Showing posts with label vinyl tile removal. Show all posts
Showing posts with label vinyl tile removal. Show all posts

Tuesday, February 2, 2010

Unearthing the basement floor

Removing old vinyl tile from a basement floor is fun stuff.  Oh no, wait, what's the opposite of that?  It's the opposite of fun stuff.


It feels good to get this old mildewy stuff out of the basement, but I wish getting it out didn't make my wrists so sore and my hands so blistered.


People actually pay a lot of money to make their concrete floors look like this.

I would gladly give it for free if someone would remove the rest of the tile for me.

Saturday, January 30, 2010

How to paint your fireplace

Do you want to update your grimy old fireplace?  A coat of paint is a good option, particularly if you're never going to use the fireplace for fire.  These bricks would look lovely with a coat of white paint.

Before you start you'll want to make sure that you put all the paint cans you've ever used (empty or full) in the basement, regardless of whether you'll need them. You'll want to trip over these later, especially since you'll be wearing contacts that are the wrong prescription, making walking a little tricky.  That's just the price you pay so your glasses aren't fogging up constantly with a ventilator mask on your face.

You'll also want to plan a dinner party for the evening.  Decide that morning to make homemade bread, despite the fact that you've *never* made an edible loaf of yeasted bread before.  Tonight will be different.

You'll want to remove the tack strips that surround the fireplace hearth, lest you accidentally kneel on one of those upward facing nails.  They were left from when you removed the carpeting.  Grab your handy floor scraper and start to loosen the rotting wood.

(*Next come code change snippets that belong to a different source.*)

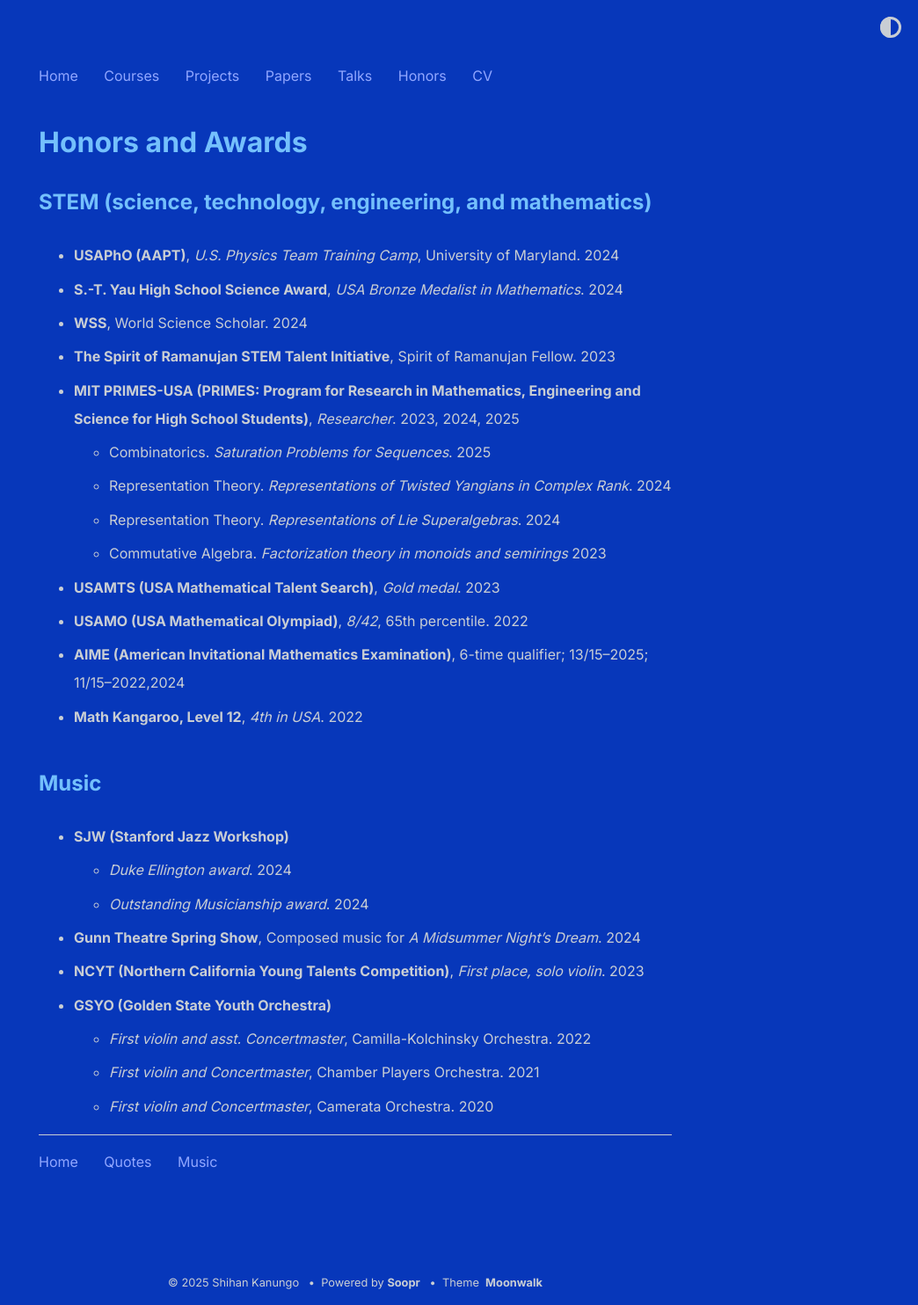
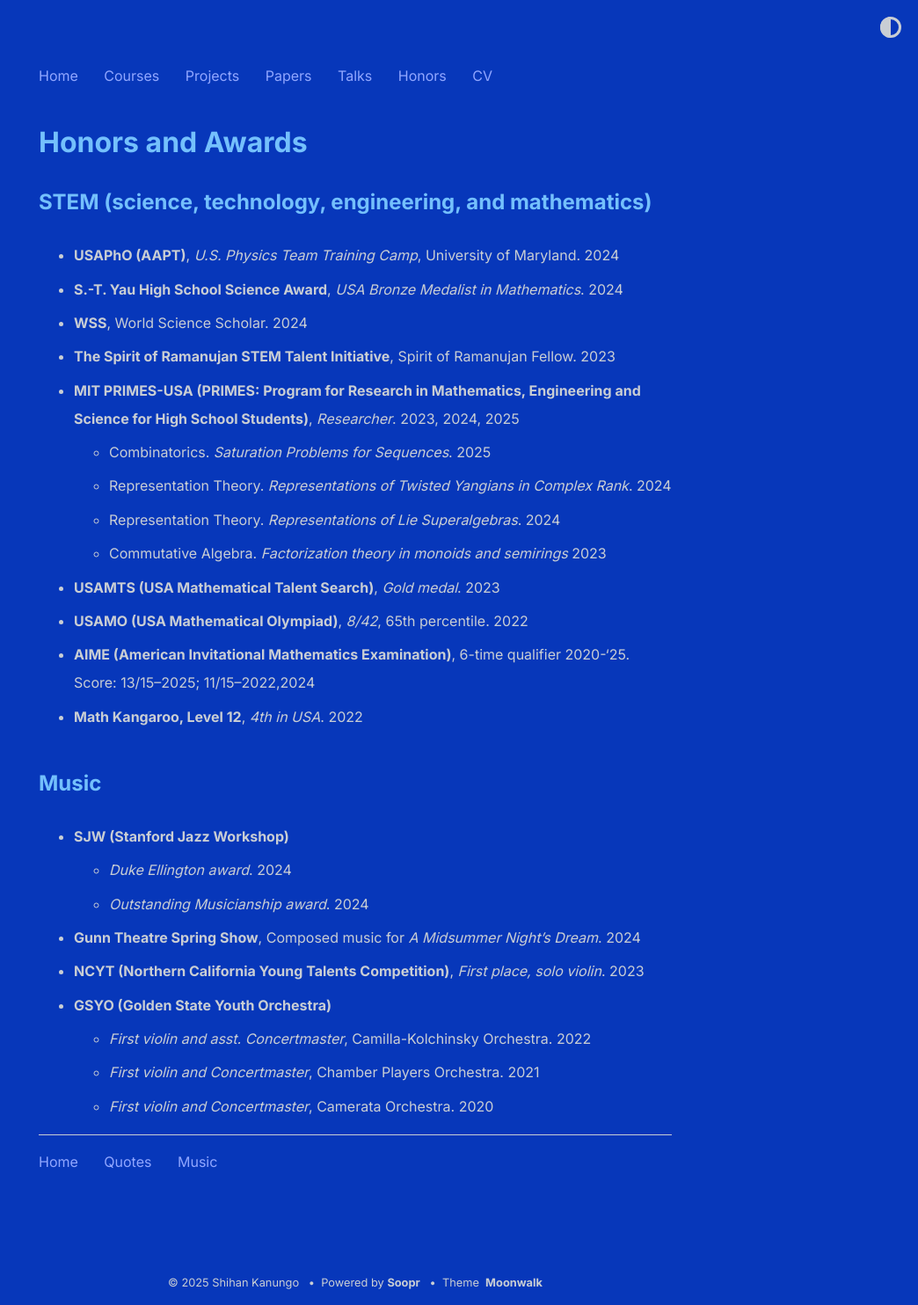
Before and after one commit to shihankanungo/shihankanungo.github.io, a Jekyll site: the page built from honors.md, in a window 1280 px wide. Shown: the whole page at 88% size, without its empty margins (236-1280 px from the left). Built offline with Jekyll 4.4.1, drawn with Linux system fonts in a browser that asks for light colours.

Commit message:
Update honors.md

```diff
--- a/honors.md
+++ b/honors.md
@@ -16,7 +16,7 @@ title: Honors and Awards
   - Commutative Algebra. *Factorization theory in monoids and semirings* 2023
 - **USAMTS (USA Mathematical Talent Search)**, *Gold medal*. 2023
 - **USAMO (USA Mathematical Olympiad)**, *8/42*, 65th percentile. 2022
-- **AIME (American Invitational Mathematics Examination)**, 6-time qualifier; 13/15--2025; 11/15--2022,2024
+- **AIME (American Invitational Mathematics Examination)**, 6-time qualifier 2020-'25. Score: 13/15--2025; 11/15--2022,2024
 - **Math Kangaroo, Level 12**, *4th in USA*. 2022
 
 
```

Accidentally take out half of a hearth stone with the floor scraper.  Whoops. 

You know what?  You never liked those that much and they aren't original to the house, so let's just get rid of all of them.

Some of the vinyl glue-down tiles popped off when you were scraping, so just scrape a few off around the fireplace.  You'll want to leave the rest alone because scraping up all the tile in the basement would be crazy.  

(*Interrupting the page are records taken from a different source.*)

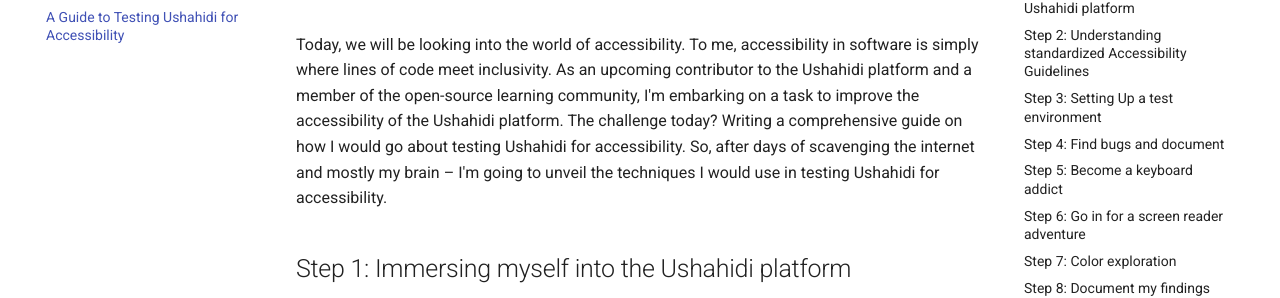
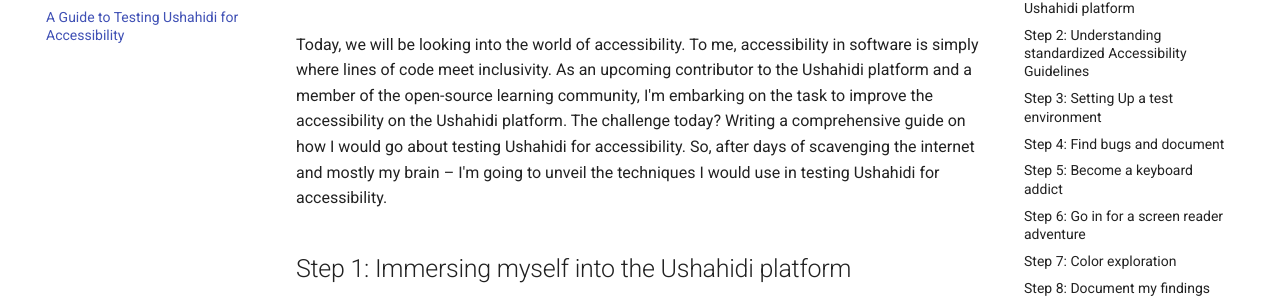
Before and after one commit to larrytamnjong/blog, an MkDocs documentation site: the page built from docs/ushahidiaccessibility.md, in a window 1280 px wide and 900 px high. Shown: the part 148-446 px from the top of the window. Built offline with MkDocs 1.6.1 and Material for MkDocs 9.7.7, drawn with Linux system fonts in a browser that asks for light colours.

Commit message:
grammar adjustment

```diff
--- a/docs/ushahidiaccessibility.md
+++ b/docs/ushahidiaccessibility.md
@@ -1,6 +1,6 @@
 # A Guide to Testing Ushahidi for Accessibility
 
-Today, we will be looking into the world of accessibility. To me, accessibility in software is simply where lines of code meet inclusivity. As an upcoming contributor to the Ushahidi platform and a member of the open-source learning community, I'm embarking on a task to improve the accessibility of the Ushahidi platform. The challenge today? Writing a comprehensive guide on how I would go about testing Ushahidi for accessibility. So, after days of scavenging the internet and mostly my brain – I'm going to unveil the techniques I would use in testing Ushahidi for accessibility.
+Today, we will be looking into the world of accessibility. To me, accessibility in software is simply where lines of code meet inclusivity. As an upcoming contributor to the Ushahidi platform and a member of the open-source learning community, I'm embarking on the task to improve the accessibility on the Ushahidi platform. The challenge today? Writing a comprehensive guide on how I would go about testing Ushahidi for accessibility. So, after days of scavenging the internet and mostly my brain – I'm going to unveil the techniques I would use in testing Ushahidi for accessibility.
 
 
 ## Step 1: Immersing myself into the Ushahidi platform
```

Shhhh . . . did you hear that? That was your friend Carrie, screaming "ASBESTOS IN THE VINYL TILE!" from a mile down the road.  But it's okay; you're wearing a mask and you're only removing a couple of tiles.


Crap.  That looks like water. Just a little bit, but water nonetheless.  Decide to switch to pulling up the tack strips that run along every wall.  

But first, run upstairs to do the first kneading of the bread. Finally read the recipe in full and realize that it requires FOUR rises and the bread won't be ready to go into the oven until 8 pm, never mind that you need to cook the chicken and the veggies too, all at different tempuratures.

Add "baguette" to your shopping list and return to the basement.

VERY IMPORTANT: put on the grimiest pair of work gloves you own so that you're sure to leave the highest number of smudges and smears on your freshly painted walls.  If something is worth doing, it's worth doing three times because you couldn't be bothered to be careful.


Wedge your prybar under the rotting wood and try to wrench it free from the basement floor.  Ding the drywall you so painstakingly mudded and sanded and primed and sanded and painted as many times as possible.  Once you finally have all the tack strips up, scrape some more tile from the SW corner of the basement, realizing that there's water in other areas, too.  

Realize that you really should scrape up all the vinyl tiles and put down some sort of sealant before you install the laminate flooring.  Sweep up as much of the vinyl tiles as you can and get them outside because they probably contain ASBESTOS, OH MY GOD, ASBESTOS and then use your shop vac to clean up all the debris you left.  Try to clog the shop vac as many times as possible.  

Hint: it's more times than you'd ever think possible.

Spray a bleach solution on the exposed concrete in the worthless hope that this might take care of any mold issues in the basement.  The hallmark of good home improvement is a smelly house, especially if you have guests coming over that night.  

Marvel at your updated fireplace.  Isn't it lovely?

The baguette?  It was delicious.